El American spoke with Mexican Senator Alejandra Reynoso (Guanajuato-PAN) about what is happening in the country, the offensives of President Andrés Manuel López Obrador (AMLO) to consolidate his power and what it means to be part of the opposition bloc in the Upper House.
Guanajuato is perceived as a right-wing stronghold. In fact, it was the only state where AMLO did not win in the 2018 elections. That is why the senator highlights the differences between this territory and the federal government, which, she says, “only destroys everything past, but does not finish building; and which treats private initiative as the fundamental enemy.”
“In Guanajuato, the economy is on a very steady course because there has been planning and the projects of one government have been respected in the next, not thinking in handouts, but in generating the conditions for investment and employment, recognizing that jobs are generated by private initiative, which is the fundamental ally.”
Reynoso also spoke to us about the difficulty of facing the centralizing idea of power in the figure of the president and reminded us that AMLO controls a good part of the Legislative — “with his qualified majority in the Chamber of Deputies and the simple majority in the Senate, where he also pressures the opposition by all means to keep his qualified majority” —, which has allowed him to concentrate even more power in the Executive.

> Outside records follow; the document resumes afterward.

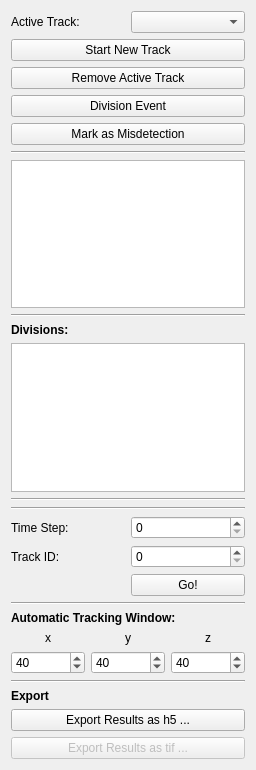
ilastik/ilastik, file ilastik/applets/tracking/manual/drawer.ui: the form before one commit.
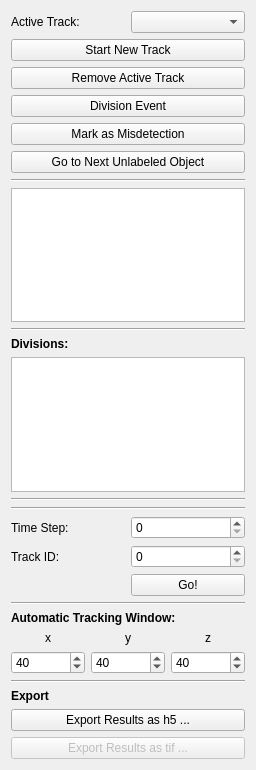
The form after the commit.

Commit message: manual tracking: added button to find untracked cells

Patch:
```diff
--- a/ilastik/applets/tracking/manual/drawer.ui
+++ b/ilastik/applets/tracking/manual/drawer.ui
@@ -101,6 +101,13 @@
        </property>
       </widget>
      </item>
+     <item>
+      <widget class="QPushButton" name="nextUnlabeledButton">
+       <property name="text">
+        <string>Go to Next Unlabeled Object</string>
+       </property>
+      </widget>
+     </item>
     </layout>
    </item>
    <item>
```
The commit also changes 1 other file.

When asked what it is like to negotiate with the ruling party in the Senate, the senator answered that the ruling party congressmen “still do not understand what it means to legislate” and that they only repeat what AMLO says every morning in his speeches.
“If there was an officialism that studied, that read, the level of debate would be different”.
To prove her point, Alejandra Reynoso brought up the vote of the transitory article with which “Minister Zaldívar’s term as president of the Supreme Court was extended, in open violation of the constitutional text. Did the senators of the ruling party not realize that Article 97 of the Constitution directly prevents what they were proposing in its transitory article? Did they know and did not care or did they not even realize it?”
In the interview, Reynoso also explains to us what is the logic under which the AMLO regime moves. “On the one hand, it takes up the absolutism of the party-state of the 70s, but combines it with Chavista socialism, and this combination is the model of the Sao Paulo Forum.”
“We see it with the route he is taking in the economic system, we see it in the health issue, in education, in the concentration of purchases. You see it in the discourse of ending national industry. For AMLO the businessman is synonymous with the enemy, he follows the model of Venezuela and this ‘socialism of the 21st century.’ It is the combination of the party-state of the ’70s and the 21st-century socialism of Chavismo.”
Despite the panorama that Alejandra Reynoso describes with AMLO in power, she affirms that every day she finds Mexicans who are willing to confront the government’s agenda “Because what is at stake, beyond party colors or affiliations, is a model of life, an economic model, a development model […] We have to be an opposition to a regime. And this opposition is built with the citizens.”